Just when I started to get a handle of Stephen Wolfram’s Mathematica software, the scientists/mathematician is at it again.
“All one needs to be able to do is to take questions people ask in natural language, and represent them in a precise form that fits into the computations one can do,” Wolfram said in a recent blog post. “I’m happy to say that with a mixture of many clever algorithms and heuristics, lots of linguistic discovery and linguistic curation, and what probably amount to some serious theoretical breakthroughs, we’re actually managing to make it work… With one simple input field that gives access to a huge system, with trillions of pieces of curated data and millions of lines of algorithms.”
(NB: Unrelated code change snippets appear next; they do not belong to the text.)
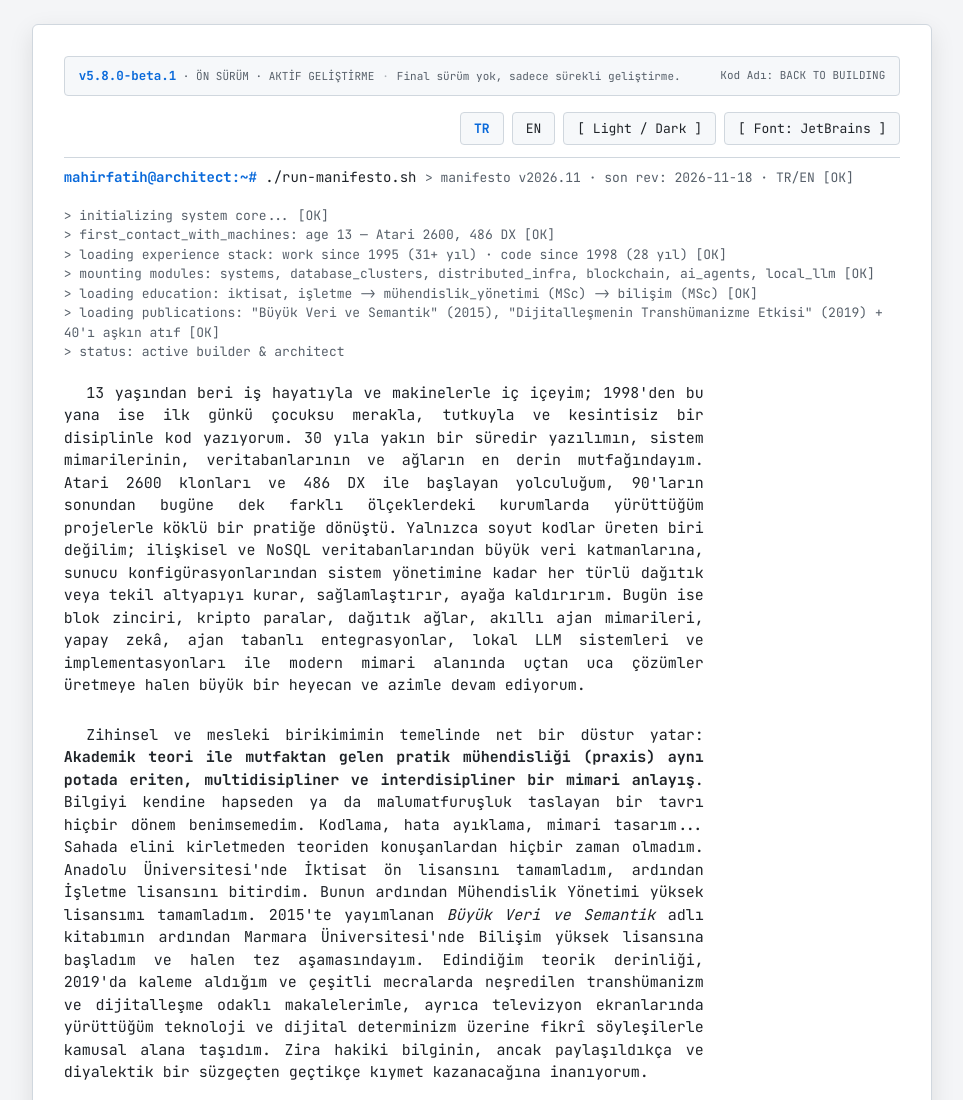
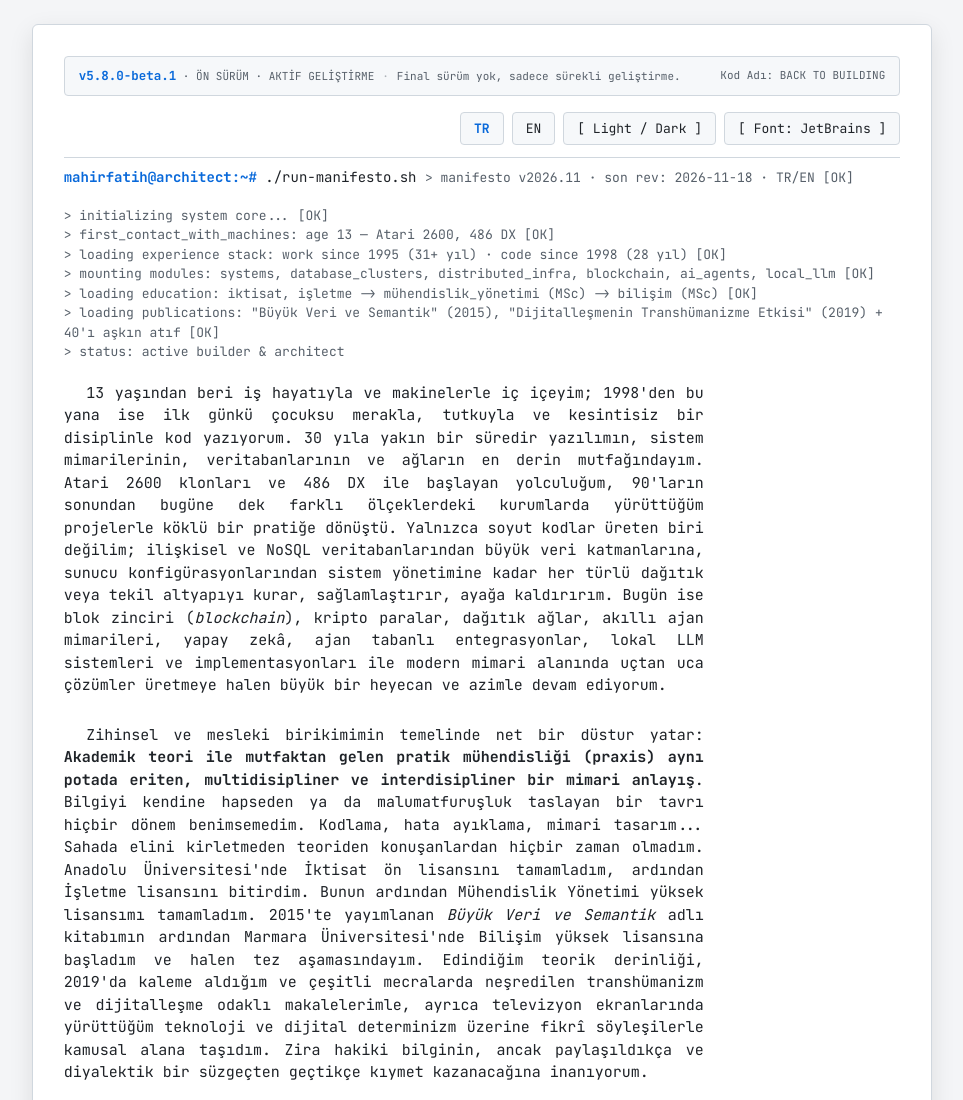
Before and after one commit to mahirfatih/mahirfatih.github.io, a plain HTML site: page index.html in a window 1280 px wide. Shown: the top 1100 px of the page, without its empty margins (158-1121 px from the left). Drawn offline with Linux system fonts and the light colour scheme.

Commit message:
Add italic English reference after 'blok zinciri' in TR manifesto
Keep the Turkish form 'blok zinciri' (decided over 'blokzincir'
after reviewing TDK/TUBITAK positions) and append the English term
as an italic parenthetical: 'blok zinciri (blockchain)'. EN manifesto
already reads 'blockchain' and stays untouched; meta/og/JSON-LD
descriptions remain plain text.

```diff
--- a/index.html
+++ b/index.html
@@ -317,7 +317,7 @@
             ]
         };
 
-        const MANIFESTO_TR = `13 yaşından beri iş hayatıyla ve makinelerle iç içeyim; 1998'den bu yana ise ilk günkü çocuksu merakla, tutkuyla ve kesintisiz bir disiplinle kod yazıyorum. 30 yıla yakın bir süredir yazılımın, sistem mimarilerinin, veritabanlarının ve ağların en derin mutfağındayım. Atari 2600 klonları ve 486 DX ile başlayan yolculuğum, 90'ların sonundan bugüne dek farklı ölçeklerdeki kurumlarda yürüttüğüm projelerle köklü bir pratiğe dönüştü. Yalnızca soyut kodlar üreten biri değilim; ilişkisel ve NoSQL veritabanlarından büyük veri katmanlarına, sunucu konfigürasyonlarından sistem yönetimine kadar her türlü dağıtık veya tekil altyapıyı kurar, sağlamlaştırır, ayağa kaldırırım. Bugün ise blok zinciri, kripto paralar, dağıtık ağlar, akıllı ajan mimarileri, yapay zekâ, ajan tabanlı entegrasyonlar, lokal LLM sistemleri ve implementasyonları ile modern mimari alanında uçtan uca çözümler üretmeye halen büyük bir heyecan ve azimle devam ediyorum.
+        const MANIFESTO_TR = `13 yaşından beri iş hayatıyla ve makinelerle iç içeyim; 1998'den bu yana ise ilk günkü çocuksu merakla, tutkuyla ve kesintisiz bir disiplinle kod yazıyorum. 30 yıla yakın bir süredir yazılımın, sistem mimarilerinin, veritabanlarının ve ağların en derin mutfağındayım. Atari 2600 klonları ve 486 DX ile başlayan yolculuğum, 90'ların sonundan bugüne dek farklı ölçeklerdeki kurumlarda yürüttüğüm projelerle köklü bir pratiğe dönüştü. Yalnızca soyut kodlar üreten biri değilim; ilişkisel ve NoSQL veritabanlarından büyük veri katmanlarına, sunucu konfigürasyonlarından sistem yönetimine kadar her türlü dağıtık veya tekil altyapıyı kurar, sağlamlaştırır, ayağa kaldırırım. Bugün ise blok zinciri (<em>blockchain</em>), kripto paralar, dağıtık ağlar, akıllı ajan mimarileri, yapay zekâ, ajan tabanlı entegrasyonlar, lokal LLM sistemleri ve implementasyonları ile modern mimari alanında uçtan uca çözümler üretmeye halen büyük bir heyecan ve azimle devam ediyorum.
 
 Zihinsel ve mesleki birikimimin temelinde net bir düstur yatar: <strong>Akademik teori ile mutfaktan gelen pratik mühendisliği (praxis) aynı potada eriten, multidisipliner ve interdisipliner bir mimari anlayış</strong>. Bilgiyi kendine hapseden ya da malumatfuruşluk taslayan bir tavrı hiçbir dönem benimsemedim. Kodlama, hata ayıklama, mimari tasarım... Sahada elini kirletmeden teoriden konuşanlardan hiçbir zaman olmadım. Anadolu Üniversitesi'nde İktisat ön lisansını tamamladım, ardından İşletme lisansını bitirdim. Bunun ardından Mühendislik Yönetimi yüksek lisansımı tamamladım. 2015'te yayımlanan <em>Büyük Veri ve Semantik</em> adlı kitabımın ardından Marmara Üniversitesi'nde Bilişim yüksek lisansına başladım ve halen tez aşamasındayım. Edindiğim teorik derinliği, 2019'da kaleme aldığım ve çeşitli mecralarda neşredilen transhümanizm ve dijitalleşme odaklı makalelerimle, ayrıca televizyon ekranlarında yürüttüğüm teknoloji ve dijital determinizm üzerine fikrî söyleşilerle kamusal alana taşıdım. Zira hakiki bilginin, ancak paylaşıldıkça ve diyalektik bir süzgeçten geçtikçe kıymet kazanacağına inanıyorum.
 
```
It’s also important to note that Wolfram Alpha doesn’t aim to displace Google and search. This is about answers and semantic language on the web. If you put in a factual question the site will answer it.
Nova Spivack, CEO of Radar Networks, which developed Twine, an ambitious “interest network” Web application based on semantic Web technologies, said that Wolfram Alpha may be as “important for the Web (and the world) as Google, but for a different purpose.”
In a post on Tech Crunch, Spivak offered the following:
“Wolfram Alpha is like plugging into a vast electronic brain. It provides extremely impressive and thorough answers to a wide range of questions asked in many different ways, and it computes answers, it doesn’t merely look them up in a big database.”
“In this respect it is vastly smarter than (and different from) Google. Google simply retrieves documents based on keyword searches. Google doesn’t understand the question or the answer, and doesn’t compute answers based on models of various fields of human knowledge.”
Spivack gave some insight as to how the Wolfram’s search engine works:
Wolfram Alpha is a system for computing the answers to questions. To accomplish this it uses built-in models of fields of knowledge, complete with data and algorithms, that represent real-world knowledge.
For example, it contains formal models of much of what we know about science — massive amounts of data about various physical laws and properties, as well as data about the physical world.
Based on this you can ask it scientific questions and it can compute the answers for you. Even if it has not been programmed explicity to answer each question you might ask it.
But science is just one of the domains it knows about–it also knows about technology, geography, weather, cooking, business, travel, people, music, and more.
It also has a natural language interface for asking it questions. This interface allows you to ask questions in plain language, or even in various forms of abbreviated notation, and then provides detailed answers.
The vision seems to be to create a system which can do for formal knowledge (all the formally definable systems, heuristics, algorithms, rules, methods, theorems, and facts in the world) what search engines have done for informal knowledge (all the text and documents in various forms of media).
Wolfram’s engine isn’t going to replace Google, according to Spivack, although he suggests Google would like to own it.
“You would probably not use Wolfram Alpha to shop for a new car, find blog posts about a topic, or to choose a resort for your honeymoon. It is not a system that will understand the nuances of what you consider to be the perfect romantic getaway, for example–there is still no substitute for manual human-guided search for that. Where it appears to excel is when you want facts about something, or when you need to compute a factual answer to some set of questions about factual data.”
For now, we’ll have to wait until May to see whether the Web and the scientific community embrace Wolfram’s Alpha as a major breakthrough. It also comes down to whether or not it works and works well. For now, it’s just too early to determine.